Josselyn Simpson, editor of the report, said “the survey and the index, taken together, can help executives understand not only the effectiveness of current tactics to address resource challenges but also how they will need to adjust tactics going forward. For example, companies today most often focus on improving working conditions to address labor shortages, but looking ahead more companies will likely be able to find the skilled workers they need through local training as the skilled workforce grows in countries like Brazil, Chile, Malaysia and Vietnam.”

The report is available to download here.

Notes to editors
The Economist Intelligence Unit (EIU) conducted a survey of 800 business executives in the food and beverage, hospitality, healthcare, and consumer goods industries. Respondents are drawn equally from North America, Latin America, EMEA, high-income Asia-Pacific countries and emerging-market Asia-Pacific countries; 29% hold C-suite roles and the rest are senior vice presidents, directors or senior leaders. Thirty percent of the respondents are from organisations with more than US$500m in revenues.

To complement the survey findings the EIU developed the Global Resource Management (GRM) Index, which is a set of four unique, interrelated industry focused indices that examine what is being done to monitor resource use, plan for future challenges and commit to sustainability and intelligent resource use across 25 countries. The industries and countries in the GRM Index are the same as those included in the EIU survey, with the exception of Denmark and Luxembourg.[1]

Each industry-focused index ranks the 25 countries according to their overall level of resource insight and management in three broad domains: natural resources, physical resources and labor resources (human capital). Each of the domains contains a set of indicators organised into four common categories: 1) Use of resources, 2) Resource capacity, 3) Commitment to sustainability and/or Sustainability initiatives and 4) Regulatory regime. The food and beverage, consumer goods and healthcare services industry indices have 39 individual indicators. There are 40 total indicators in the hospitality services index. The data included in the GRM Index are from reputable international sources as well as the EIU’s proprietary database and analyst estimations.

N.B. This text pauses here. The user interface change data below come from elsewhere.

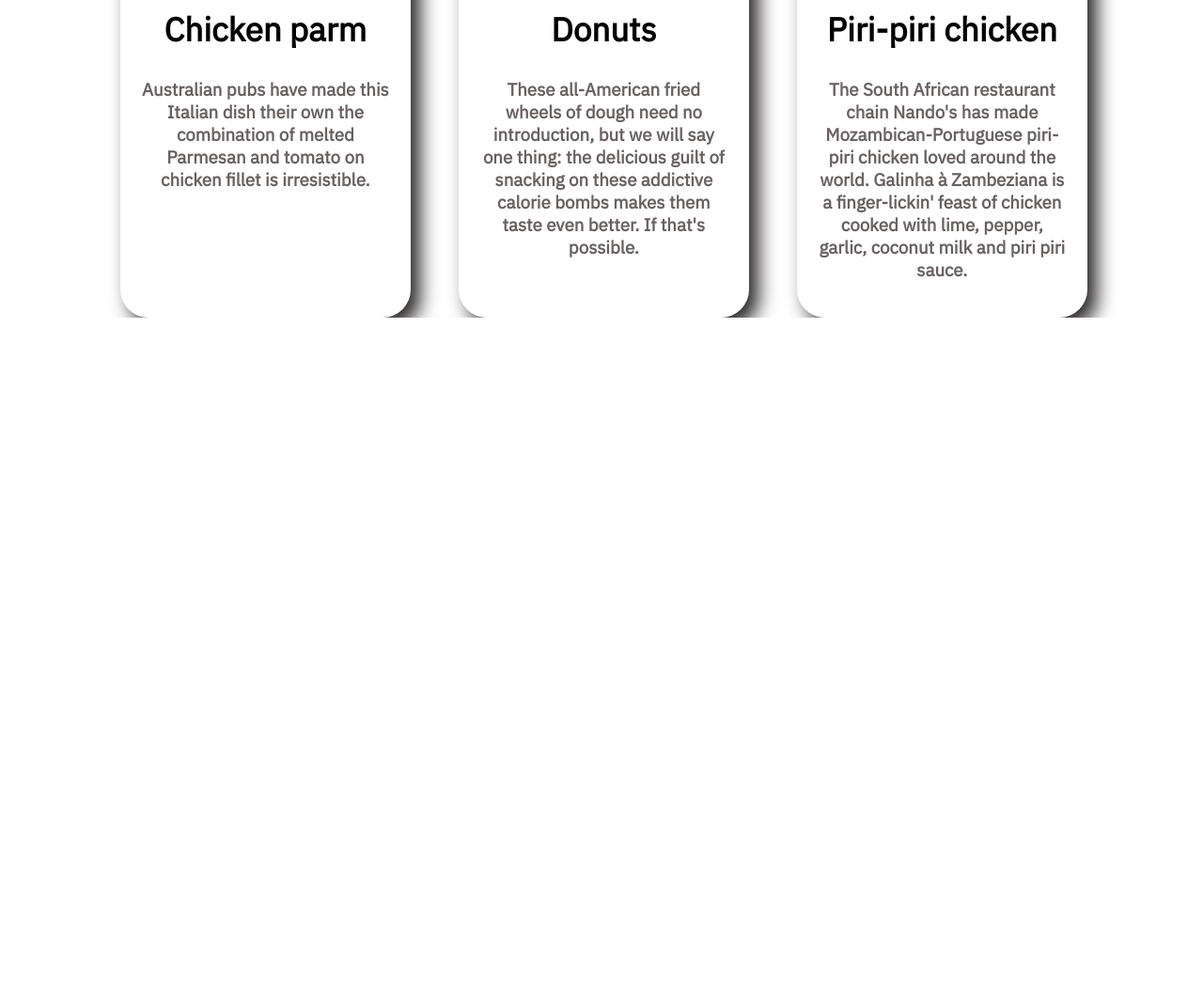
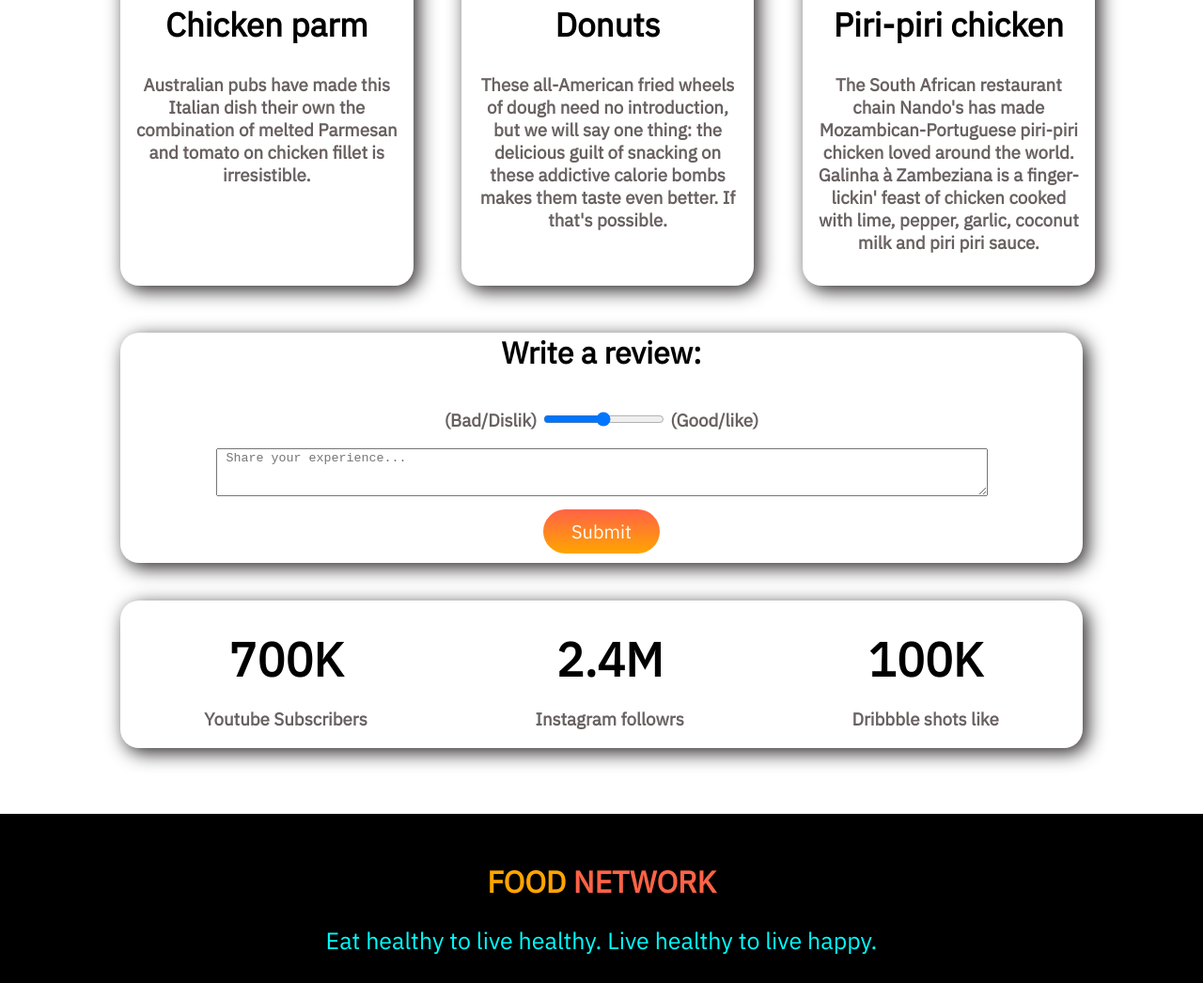
Before and after one commit to amirul-isalm/food-network, a plain HTML site: page index.html in a window 1280 px wide. Shown: the part 2191-3237 px from the top of the page at 94% size. Before the commit the page ends 2529 px from the top, so only its background shows below. Drawn offline with Linux system fonts and the light colour scheme.

Commit message:
footer added

```diff
--- a/index.html
+++ b/index.html
@@ -20,7 +20,7 @@
     <section class="first-section">
 
         <div class="half-div">
-            <h1 id="big-text">
+            <h1 class="big-text">
                 <span class="orange-color">Skip</span> The Diet,
                 <br> Just Eat Healthy <br>
                 With Food Network
@@ -83,7 +83,7 @@
     <section class="fourth-section">
 
         <div class="one-third">
-            <div class="last-image"><img  src="photos/food1.jpg" alt=""></div>
+            <div class="last-image"><img src="photos/food1.jpg" alt=""></div>
             <div>
                 <h2 class="recipie">Chicken parm</h2>
                 <h3>Australian pubs have made this Italian dish their own
@@ -96,7 +96,8 @@
             <div>
                 <h2 class="recipie">Donuts</h2>
                 <h3>These all-American fried wheels of dough need no introduction, but we will say one thing:
-        the delicious guilt of snacking on these addictive calorie bombs makes them taste even better. If that's possible.
+                    the delicious guilt of snacking on these addictive calorie bombs makes them taste even better. If
+                    that's possible.
                 </h3>
             </div>
         </div>
@@ -106,19 +107,60 @@
             <div class="last-image"><img src="photos/food3.jpg" alt=""></div>
             <div>
                 <h2 class="recipie">Piri-piri chicken</h2>
-        <h3>The South African restaurant chain Nando's has made Mozambican-Portuguese piri-piri chicken loved around the world.  Galinha à Zambeziana is a finger-lickin'
+                <h3>The South African restaurant chain Nando's has made Mozambican-Portuguese piri-piri chicken loved
+                    around the world. Galinha à Zambeziana is a finger-lickin'
                     feast of chicken cooked with lime, pepper, garlic, coconut milk and piri piri sauce.</h3>
             </div>
         </div>
+    </section>
 
 
 
 
 
+<div class="review">
+    <h1>Write a review:</h1>
+    <br>
+   <h3>(Bad/Dislik) <input type="range" required> (Good/like)</h3>
+   <textarea name="write review" id="" cols="100" rows="3" placeholder=" Share your experience..."></textarea>
+   <br><br>
+   <a href="#" class="gradient-button"> Submit</a>
+   <br>
+<br>
+</div>
 
 
 
+    <section class="fifth-section">
+
+
+        <div class="count-div">
+            <h1 class="like-count">700K</h1>
+            <h3>Youtube Subscribers</h3>
+        </div>
+
+        <div class="count-div">
+            <h1 class="like-count">2.4M</h1>
+            <h3>Instagram followrs</h3>
+        </div>
+
+        <div class="count-div">
+            <h1 class="like-count">100K</h1>
+            <h3>Dribbble shots like</h3>
+        </div>
+
     </section>
+
+
+
+<footer>
+
+<h1> <span>FOOD</span> NETWORK</h1>
+
+<p> Eat healthy to live healthy. Live healthy to live happy.</p>
+
+</footer>
+
 
 </body>
 
--- a/style.css
+++ b/style.css
@@ -15,7 +15,7 @@ text-align: center;
 .orange-color{
     color: orange;
 }
-#big-text{
+.big-text{
     font-size: 70px;
 }
 
@@ -73,14 +73,15 @@ padding: 30px 120px;
     width: 100%;
     padding: 0 8%;
     display: flex;
+    margin-bottom: 50px;
 
 }
 .one-third{
-    width: 21%;
+    width: 22%;
     text-align: center;
-    border-radius: 30px;
-    box-shadow: 10px 10px 20px rgb(41, 37, 37);
-    padding: 20px;
+    border-radius: 20px;
+    box-shadow: 5px 5px 20px rgb(41, 37, 37);
+    padding:15px;
     margin: 0% 2%;
 
 }
@@ -95,6 +96,65 @@ padding: 30px 120px;
     height: 250px;
 
 }
+.fifth-section{
+    width: 80%;
+   border-radius: 20px;
+    box-shadow: 5px 5px 20px rgb(41, 37, 37);
+display: flex;
+margin: auto;
+margin-bottom: 70px;
+
+
+}
+
+
 .recipie{
     color: black;
 }
+.like-count{
+font-size: 50px;
+padding: 0;
+margin: 0;
+
+}
+.count-div{
+    margin: auto;
+    text-align: center;
+    padding-top: 30px;
+    margin-top: 40P;
+
+
+}
+footer{
+text-align: center;
+width: 100%;
+height: 100px;
+background-color: black;
+color: tomato;
+padding-top: 30px;
+padding-bottom: 50px;
+
+}
+footer h1 span{
+
+color: orange;
+
+}
+footer p{ font-size: 25px;
+    color: cyan;
+
+}
+
+.review h1{
+    padding: 0;
+    margin: 0;
+
+}
+.review{
+text-align: center;
+    width: 80%;
+    margin: 20px auto 40px;
+    border-radius: 20px;
+box-shadow: 5px 5px 20px rgb(41, 37, 37); ;
+
+}
```
Lines whose indentation alone changed are shown as unchanged.
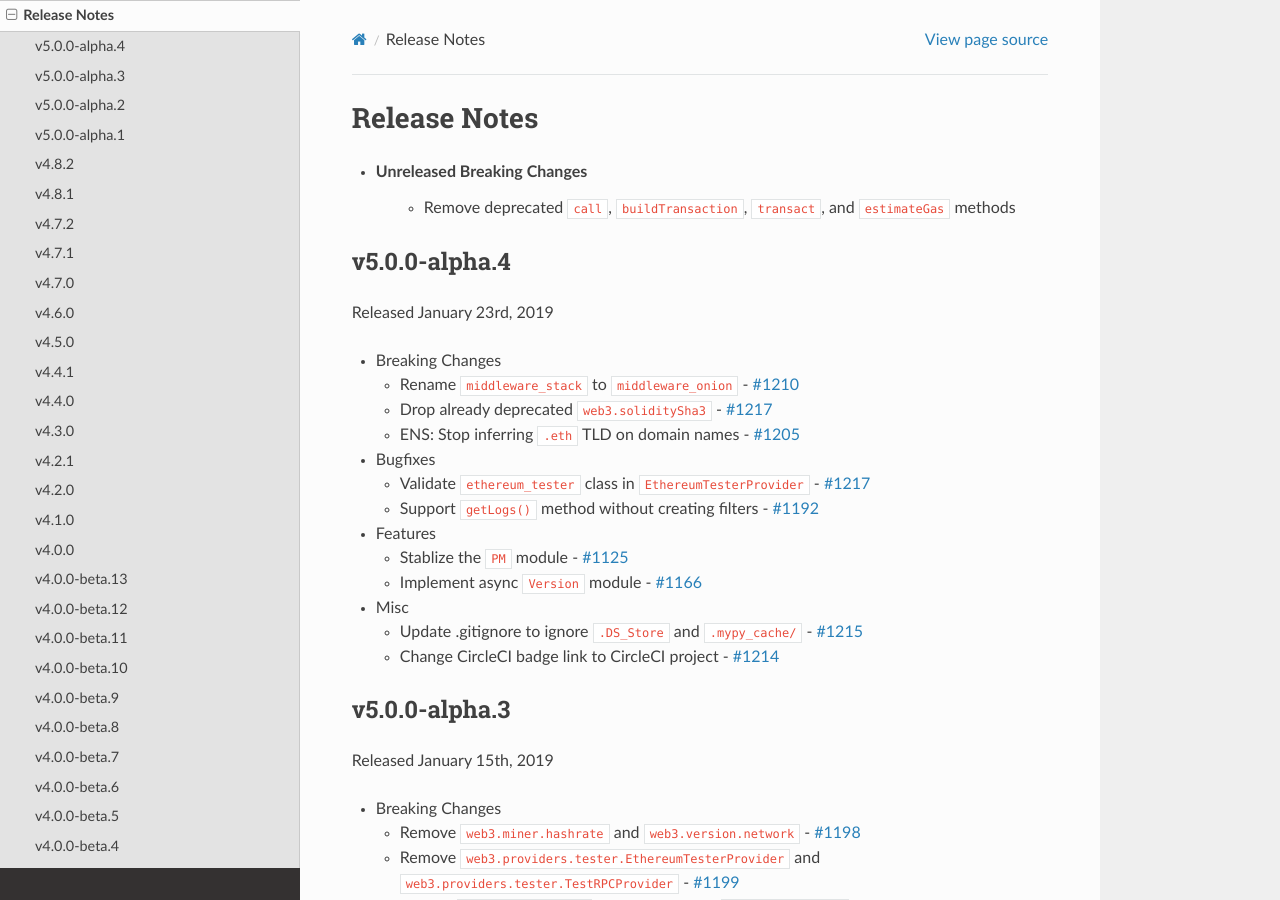
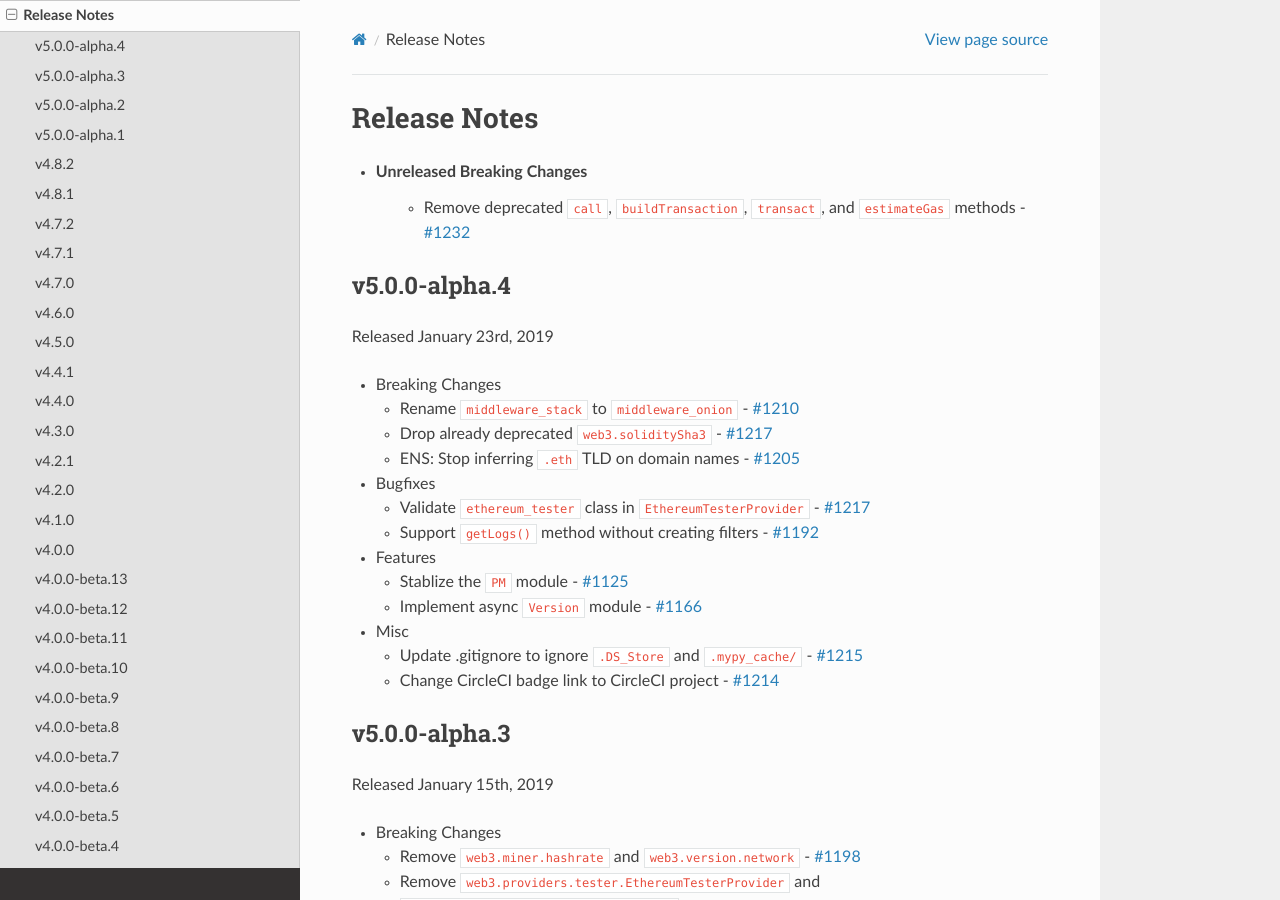
Before and after one commit to shuziren/web3.py, a Sphinx documentation site: the page built from docs/releases.rst, in a window 1280 px wide and 900 px high. Built offline with Sphinx 7.4.7 and the Read the Docs theme 2.0.0, drawn with Linux system fonts in a browser that asks for light colours.

Commit message:
Add link to PR in unreleased section in docs

```diff
--- a/docs/releases.rst
+++ b/docs/releases.rst
@@ -2,7 +2,9 @@ Release Notes
 =============
 
 - Unreleased Breaking Changes
-   - Remove deprecated ``call``, ``buildTransaction``, ``transact``, and ``estimateGas`` methods
+   - Remove deprecated ``call``, ``buildTransaction``,
+     ``transact``, and ``estimateGas`` methods
+     - `#1232 <https://github.com/ethereum/web3.py/pull/1232>`_
 
 
 v5.0.0-alpha.4
```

About Sealed Air
Sealed Air Corporation creates a world that feels, tastes and works better. In 2015, the Company generated revenue of approximately $7.0 billion by helping our customers achieve their sustainability goals in the face of today’s biggest social and environmental challenges. Our portfolio of widely recognized brands, including Cryovac® brand food packaging solutions, Bubble Wrap® brand cushioning and Diversey® cleaning and hygiene solutions, enables a safer and less wasteful food supply chain, protects valuable goods shipped around the world, and improves health through clean environments. Sealed Air has approximately 23,000 employees who serve customers in 169 countries. To learn more, visit

About The Economist Intelligence Unit
The Economist Intelligence Unit is the world leader in global business intelligence. It is the business-to-business arm of The Economist Group, which publishes The Economist newspaper. The Economist Intelligence Unit helps executives make better decisions by providing timely, reliable and impartial analysis on worldwide market trends and business strategies. More information can be found at or

[1] The survey includes Denmark and Luxembourg. These countries were not included in the index analysis owing to the scope of work and the relative size of their populations.